Submitted By marielward18
Words: 538
Pages: 3

Mackie states that all claims about objective values and morals are false. He claims that these values are categorical and would apply for every person. If any so-called objective value claim were true, then Mackie would say that there would have to be both prospective and physical properties. He then goes on to say that there is no such thing for something to have both prospective and physical properties. Therefore, none of these claims would be true. For example, many people have ideas about mermaids and how we think one should look, act, and be like. But no one has ever actually seen a real live mermaid, because they do not exist. Things like these would make a moral value claim seem so weird to us that they would be so out of the ordinary and we would know that it was special. Mackie’s argument states that:
1.) If there were objective values, then they would be so out of the ordinary and strange that they would be completely different than anything else in the universe.
2.) No such strange things exist in this natural world.
3.) Therefore, there are no objective values.

Mackie tries to justify himself by giving examples of such strange entities. He highlights this in his argument from queerness. If these values did happen to be real and we did happen to know and be aware of them, then the only way we could know of them would be through our own perception and our own intuition. Not from the ordinary style of learning which would be through others. These values that come from our intuition can be often what leads us into a better understanding of an idea or a higher sense of education. Mackie states that “intuition merely makes unpalatably plain what other forms of objectivism wrap up.” (Mackie, 162)
He is saying how intuition may not be a good source for finding ones own self-education and knowledge.
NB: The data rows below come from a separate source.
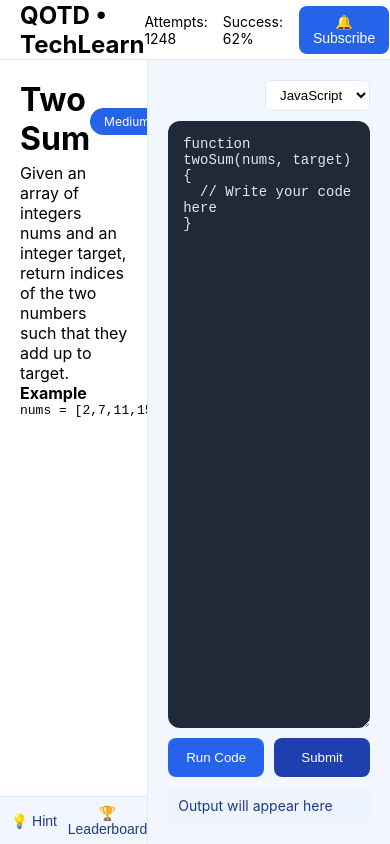
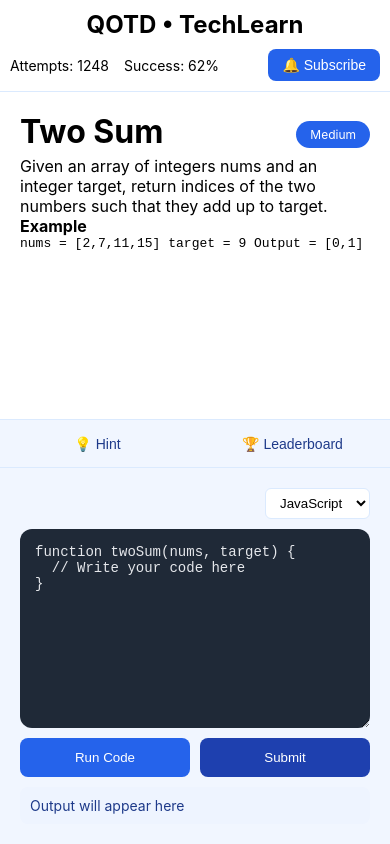
Before and after one commit to princelakhwani/QOTD, a React (Vite) app: page / in a window 390 px wide. Built offline with nearby package versions, Linux system fonts and the light colour scheme.

Commit message:
responsive done

```diff
--- a/src/page/QOTD.css
+++ b/src/page/QOTD.css
@@ -86,3 +86,45 @@
   display: flex;
   flex-direction: column;
 }
+
+/* ===================== TABLET ===================== */
+@media (max-width: 1024px) {
+  .left-panel {
+    width: 45%;
+  }
+
+  .right-panel {
+    width: 55%;
+  }
+}
+
+/* ===================== MOBILE ===================== */
+@media (max-width: 768px) {
+  .top-bar {
+    flex-direction: column;
+    height: auto;
+    padding: 10px;
+    gap: 10px;
+  }
+
+  .top-right {
+    width: 100%;
+    justify-content: space-between;
+  }
+
+  .main-area {
+    flex-direction: column;
+  }
+
+  .left-panel {
+    width: 100%;
+    height: 50%;
+    border-right: none;
+    border-bottom: 1px solid #dbeafe;
+  }
+
+  .right-panel {
+    width: 100%;
+    height: 50%;
+  }
+}
```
This can be proven wrong when people are forced to make decisions for themselves all the time. For example, people face